Reporting accidents, incidents and diseases
The Reporting of Injuries, Diseases and Dangerous Occurrences Regulations (RIDDOR) require employers, or in certain circumstances others who control or manage the premises, to report to the relevant enforcing authority and keep records of:
- work-related deaths
- work-related accidents which cause certain specified serious injuries to workers, or which result in a worker being incapacitated for more than seven consecutive days (see the RIDDOR site)
- cases of those industrial diseases listed in RIDDOR
- certain ‘dangerous occurrences’ (near-miss accidents)
- injuries to a person who is not at work, such as a member of the public, which are caused by an accident at work and which result in the person being taken to hospital from the site for treatment
Reports to the enforcing authority of all of the above categories, except over-seven-day injuries, must be made immediately by the quickest practicable means and followed up by a written notification within 10 days. Reports of over-seven-day injuries must be sent to the enforcing authority within 15 days.
In addition, records must be kept of all of ‘over-three-day injuries’, which are those where a person who is injured at work is incapacitated for more than three consecutive days. Over-three-day injuries do not, however, have to be reported to the enforcing authority. If you are an employer who must keep an accident book under the Social Security (Claims and Payments) Regulations 1979, an entry about an over-three-day injury is a sufficient record for the purposes of RIDDOR.
A person is incapacitated if they are unable to carry out the activities they would reasonably be expected to do as part of their normal work. The period of time for an over-three-day injury or an over-seven-day injury does not include the day of the accident, but it does include any weekends or rest days.

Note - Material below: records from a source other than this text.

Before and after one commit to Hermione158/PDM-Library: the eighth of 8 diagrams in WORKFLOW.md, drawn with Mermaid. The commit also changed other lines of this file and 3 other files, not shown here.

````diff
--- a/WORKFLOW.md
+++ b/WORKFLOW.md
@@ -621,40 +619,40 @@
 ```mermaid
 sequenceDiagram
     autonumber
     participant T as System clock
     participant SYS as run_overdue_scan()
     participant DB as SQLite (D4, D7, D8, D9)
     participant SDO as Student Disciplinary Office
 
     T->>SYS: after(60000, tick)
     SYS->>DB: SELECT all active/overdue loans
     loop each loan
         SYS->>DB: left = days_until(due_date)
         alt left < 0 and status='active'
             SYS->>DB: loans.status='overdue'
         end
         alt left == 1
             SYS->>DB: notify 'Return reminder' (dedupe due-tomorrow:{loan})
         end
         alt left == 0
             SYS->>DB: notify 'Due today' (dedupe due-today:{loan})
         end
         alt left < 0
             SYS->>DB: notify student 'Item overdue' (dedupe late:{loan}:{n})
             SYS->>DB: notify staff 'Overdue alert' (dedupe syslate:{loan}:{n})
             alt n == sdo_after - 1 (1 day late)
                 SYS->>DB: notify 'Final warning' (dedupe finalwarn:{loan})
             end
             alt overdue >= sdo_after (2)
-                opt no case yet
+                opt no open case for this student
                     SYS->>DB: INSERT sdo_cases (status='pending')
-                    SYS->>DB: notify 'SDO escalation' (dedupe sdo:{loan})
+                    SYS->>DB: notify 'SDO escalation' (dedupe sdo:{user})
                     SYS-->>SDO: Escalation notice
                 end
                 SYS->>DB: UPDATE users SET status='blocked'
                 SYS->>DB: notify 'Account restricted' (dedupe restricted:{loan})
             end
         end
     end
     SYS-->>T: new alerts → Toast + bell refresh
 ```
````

Why report and record?
Reporting and recording are legal requirements. The report tells the enforcing authorities for occupational health and safety (HSE and local authorities) about serious incidents and cases of disease. This means they can identify where and how risks arise and whether they need to be investigated.

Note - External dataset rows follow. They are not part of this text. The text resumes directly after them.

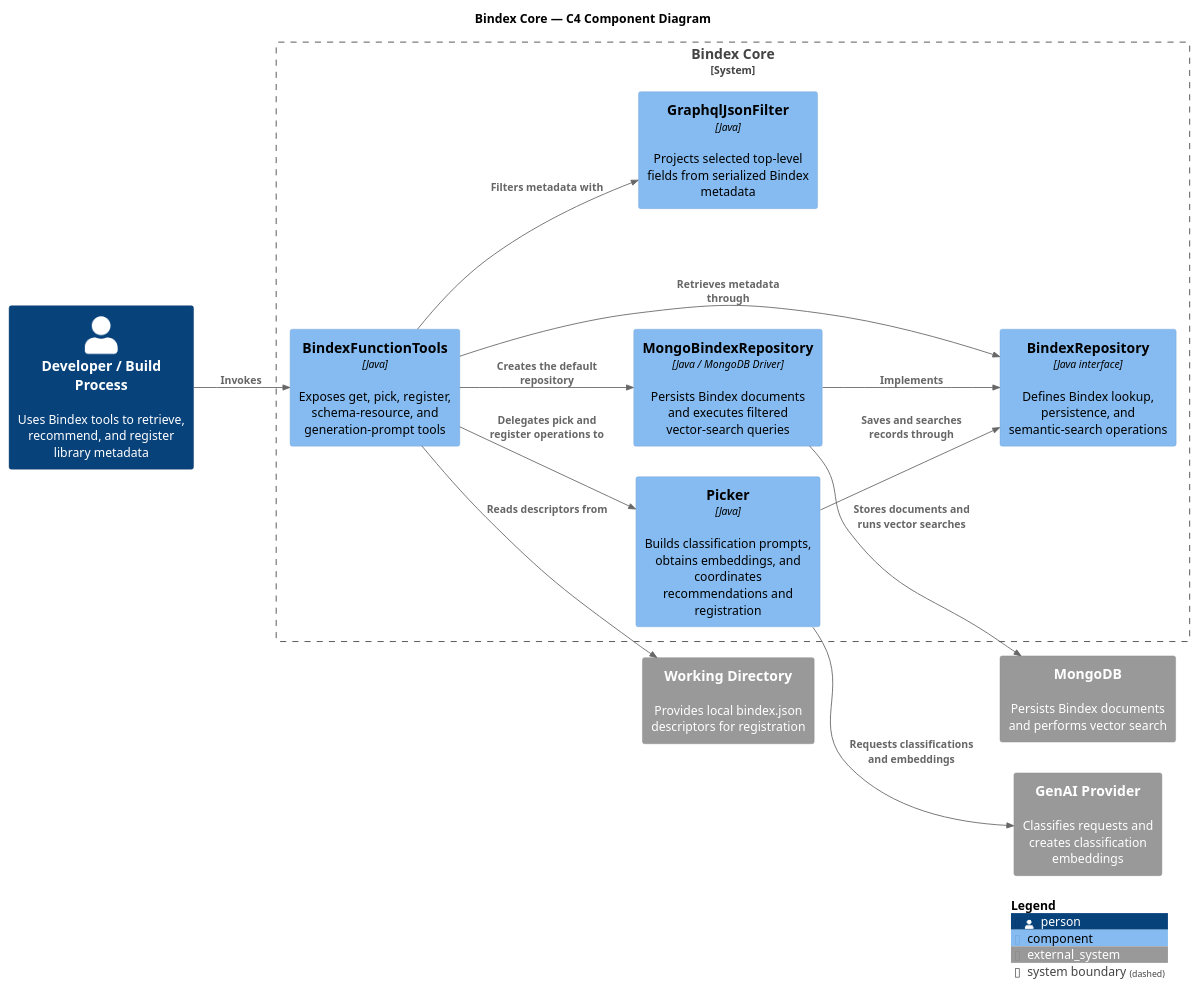
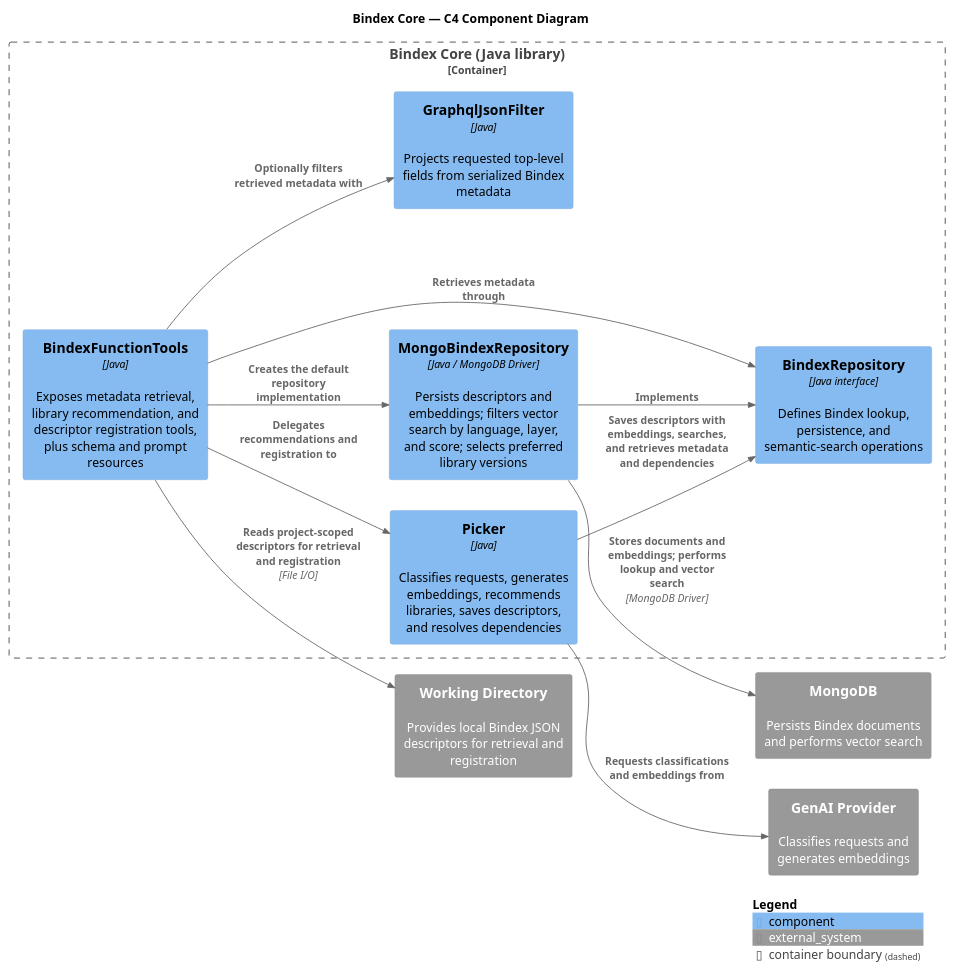
The diagram in src/site/puml/c4-diagram.puml (machanism-org/bindex-core), drawn with PlantUML before and after one commit. The commit also changed 1 other file, not shown here.

Commit message:
docs: clarify assembly and Bindex component workflows
The assembly workflow now identifies local filesystem and command-line capabilities and explains that matching Bindex JSON supplies artifact metadata and library usage examples.

```diff
--- a/src/site/puml/c4-diagram.puml
+++ b/src/site/puml/c4-diagram.puml
@@ -10,33 +10,31 @@
 @startuml
 !includeurl https://raw.githubusercontent.com/plantuml-stdlib/C4-PlantUML/master/C4_Component.puml
 
 LAYOUT_LEFT_RIGHT()
 
 title Bindex Core — C4 Component Diagram
 
-Person(user, "Developer / Build Process", "Uses Bindex tools to retrieve, recommend, and register library metadata")
-System_Ext(fileSystem, "Working Directory", "Provides local bindex.json descriptors for registration")
-System_Ext(genaiProvider, "GenAI Provider", "Classifies requests and creates classification embeddings")
+System_Ext(fileSystem, "Working Directory", "Provides local Bindex JSON descriptors for retrieval and registration")
+System_Ext(genaiProvider, "GenAI Provider", "Classifies requests and generates embeddings")
 System_Ext(mongodb, "MongoDB", "Persists Bindex documents and performs vector search")
 
-System_Boundary(bindexCore, "Bindex Core") {
-  Component(bindexFunctionTools, "BindexFunctionTools", "Java", "Exposes get, pick, register, schema-resource, and generation-prompt tools")
-  Component(graphqlJsonFilter, "GraphqlJsonFilter", "Java", "Projects selected top-level fields from serialized Bindex metadata")
-  Component(picker, "Picker", "Java", "Builds classification prompts, obtains embeddings, and coordinates recommendations and registration")
+Container_Boundary(bindexCore, "Bindex Core (Java library)") {
+  Component(bindexFunctionTools, "BindexFunctionTools", "Java", "Exposes metadata retrieval, library recommendation, and descriptor registration tools, plus schema and prompt resources")
+  Component(graphqlJsonFilter, "GraphqlJsonFilter", "Java", "Projects requested top-level fields from serialized Bindex metadata")
+  Component(picker, "Picker", "Java", "Classifies requests, generates embeddings, recommends libraries, saves descriptors, and resolves dependencies")
   Component(repository, "BindexRepository", "Java interface", "Defines Bindex lookup, persistence, and semantic-search operations")
-  Component(mongoRepository, "MongoBindexRepository", "Java / MongoDB Driver", "Persists Bindex documents and executes filtered vector-search queries")
+  Component(mongoRepository, "MongoBindexRepository", "Java / MongoDB Driver", "Persists descriptors and embeddings; filters vector search by language, layer, and score; selects preferred library versions")
 }
 
-Rel(user, bindexFunctionTools, "Invokes")
-Rel(bindexFunctionTools, fileSystem, "Reads descriptors from")
-Rel(bindexFunctionTools, graphqlJsonFilter, "Filters metadata with")
-Rel(bindexFunctionTools, picker, "Delegates pick and register operations to")
+Rel(bindexFunctionTools, fileSystem, "Reads project-scoped descriptors for retrieval and registration", "File I/O")
+Rel(bindexFunctionTools, graphqlJsonFilter, "Optionally filters retrieved metadata with")
+Rel(bindexFunctionTools, picker, "Delegates recommendations and registration to")
 Rel(bindexFunctionTools, repository, "Retrieves metadata through")
-Rel(bindexFunctionTools, mongoRepository, "Creates the default repository")
-Rel(picker, genaiProvider, "Requests classifications and embeddings")
-Rel(picker, repository, "Saves and searches records through")
+Rel(bindexFunctionTools, mongoRepository, "Creates the default repository implementation")
+Rel(picker, genaiProvider, "Requests classifications and embeddings from")
+Rel(picker, repository, "Saves descriptors with embeddings, searches, and retrieves metadata and dependencies")
 Rel(mongoRepository, repository, "Implements")
-Rel(mongoRepository, mongodb, "Stores documents and runs vector searches")
+Rel(mongoRepository, mongodb, "Stores documents and embeddings; performs lookup and vector search", "MongoDB Driver")
 
 SHOW_LEGEND()
 @enduml
```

It also allows HSE and local authorities to target their work and provide advice on how to avoid work-related deaths, injuries, ill health and accidental loss.

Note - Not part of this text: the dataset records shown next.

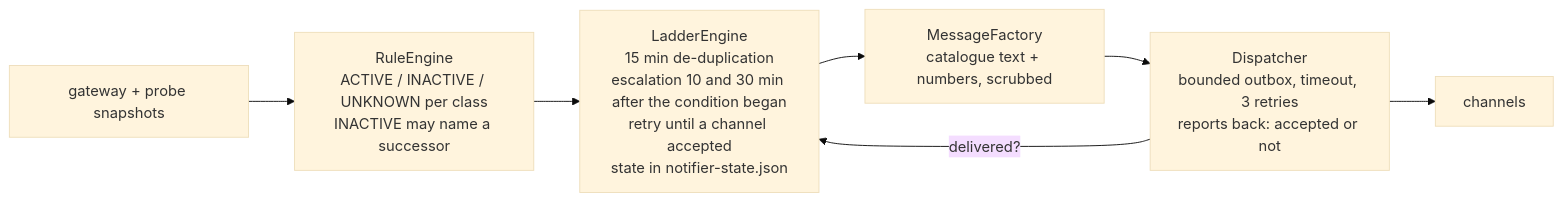
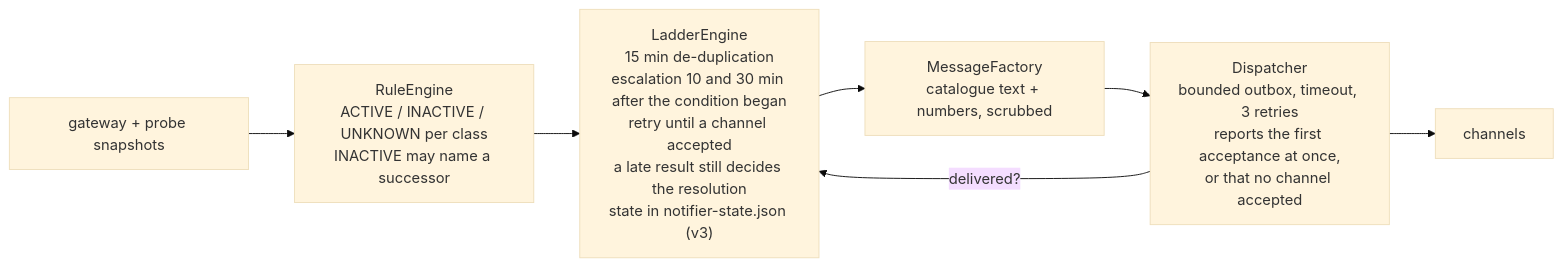
Before and after one commit to RocketEdge/brokersre-ib-gateway: the fifth of 5 diagrams in docs/sidecar.md, drawn with Mermaid (base theme). The commit also changed other lines of this file and 9 other files, not shown here.

````diff
--- a/docs/sidecar.md
+++ b/docs/sidecar.md
@@ -187,9 +187,9 @@
 ```mermaid
 flowchart LR
   snap["gateway + probe snapshots"] --> rules["RuleEngine<br/>ACTIVE / INACTIVE / UNKNOWN per class<br/>INACTIVE may name a successor"]
-  rules --> ladder["LadderEngine<br/>15 min de-duplication<br/>escalation 10 and 30 min after the condition began<br/>retry until a channel accepted<br/>state in notifier-state.json"]
+  rules --> ladder["LadderEngine<br/>15 min de-duplication<br/>escalation 10 and 30 min after the condition began<br/>retry until a channel accepted<br/>a late result still decides the resolution<br/>state in notifier-state.json (v3)"]
   ladder --> factory["MessageFactory<br/>catalogue text + numbers, scrubbed"]
-  factory --> disp["Dispatcher<br/>bounded outbox, timeout, 3 retries<br/>reports back: accepted or not"]
+  factory --> disp["Dispatcher<br/>bounded outbox, timeout, 3 retries<br/>reports the first acceptance at once,<br/>or that no channel accepted"]
   disp --> ch["channels"]
   disp -- "delivered?" --> ladder
 ```
````
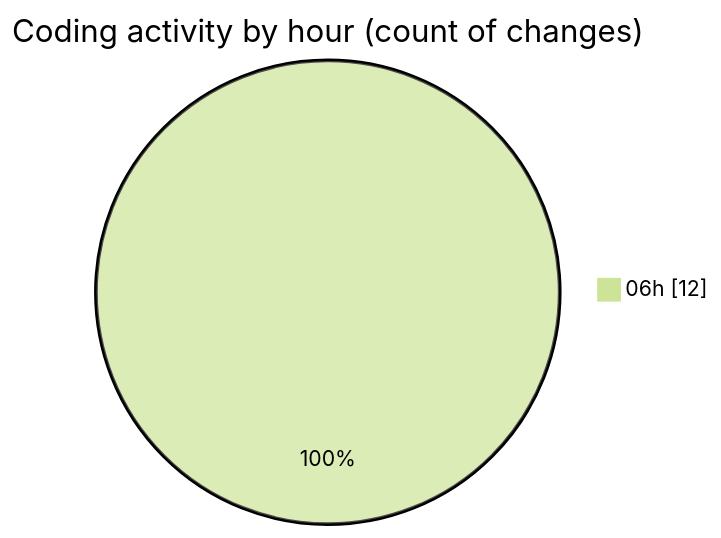
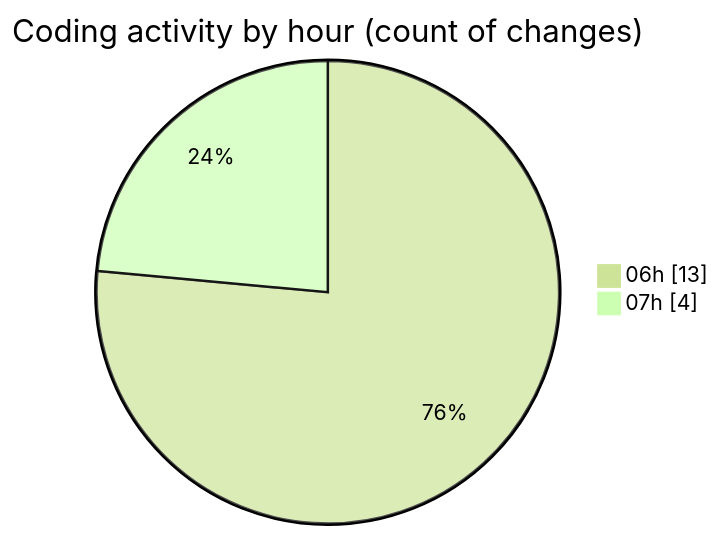
The second of 2 diagrams in 2025-01-21/mbc-web/README.md (robertbonfada/code-tracking), drawn with Mermaid (forest theme) before and after one commit. The commit also changed other lines of this file and 1 other file, not shown here.

````diff
--- a/2025-01-21/mbc-web/README.md
+++ b/2025-01-21/mbc-web/README.md
@@ -33,5 +36,6 @@
 ```mermaid
 pie showData
 title Coding activity by hour (count of changes)
-"06h" : 12
+"06h" : 13
+"07h" : 4
 ```
````
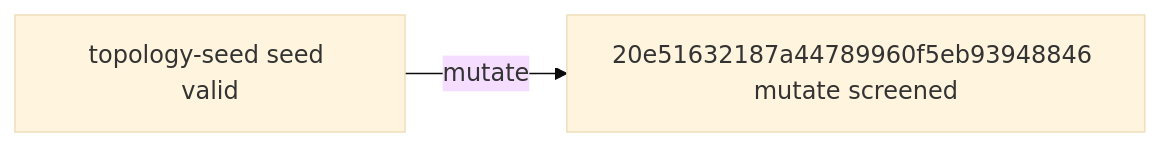
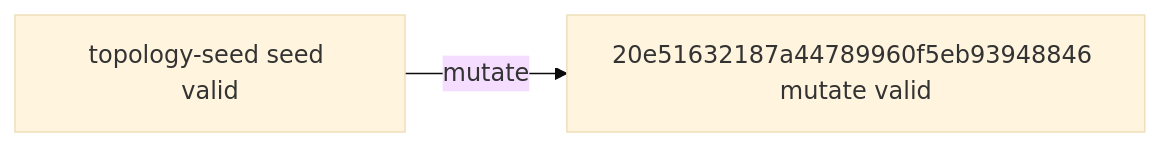
The diagram in experiments/campaigns/topology-smac-v1/README.md (timbtz/feyer-search-lab), drawn with Mermaid (base theme) before and after one commit. The commit also changed other lines of this file and 7 other files, not shown here.

````diff
--- a/experiments/campaigns/topology-smac-v1/README.md
+++ b/experiments/campaigns/topology-smac-v1/README.md
@@ -21,6 +21,6 @@
 ```mermaid
 graph LR
   n0["topology-seed seed valid"]
-  n1["20e51632187a44789960f5eb93948846 mutate screened"]
+  n1["20e51632187a44789960f5eb93948846 mutate valid"]
   n0 -->|mutate| n1
 ```
````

Information on accidents, incidents and ill health can be used as an aid to risk assessment, helping to develop solutions to potential risks. Records also help to prevent injuries and ill health, and control costs from accidental loss.
You must keep a record of:
- any reportable death, injury, occupational disease or dangerous occurrence
- all work-related injuries that result in a worker being away from work or unable to do their full range of normal duties for more than three consecutive days (not counting the day of the accident but including any weekends or other rest days)
Find out more
Reporting of Injuries, Diseases and Dangerous Occurrences Regulations 2013 (RIDDOR)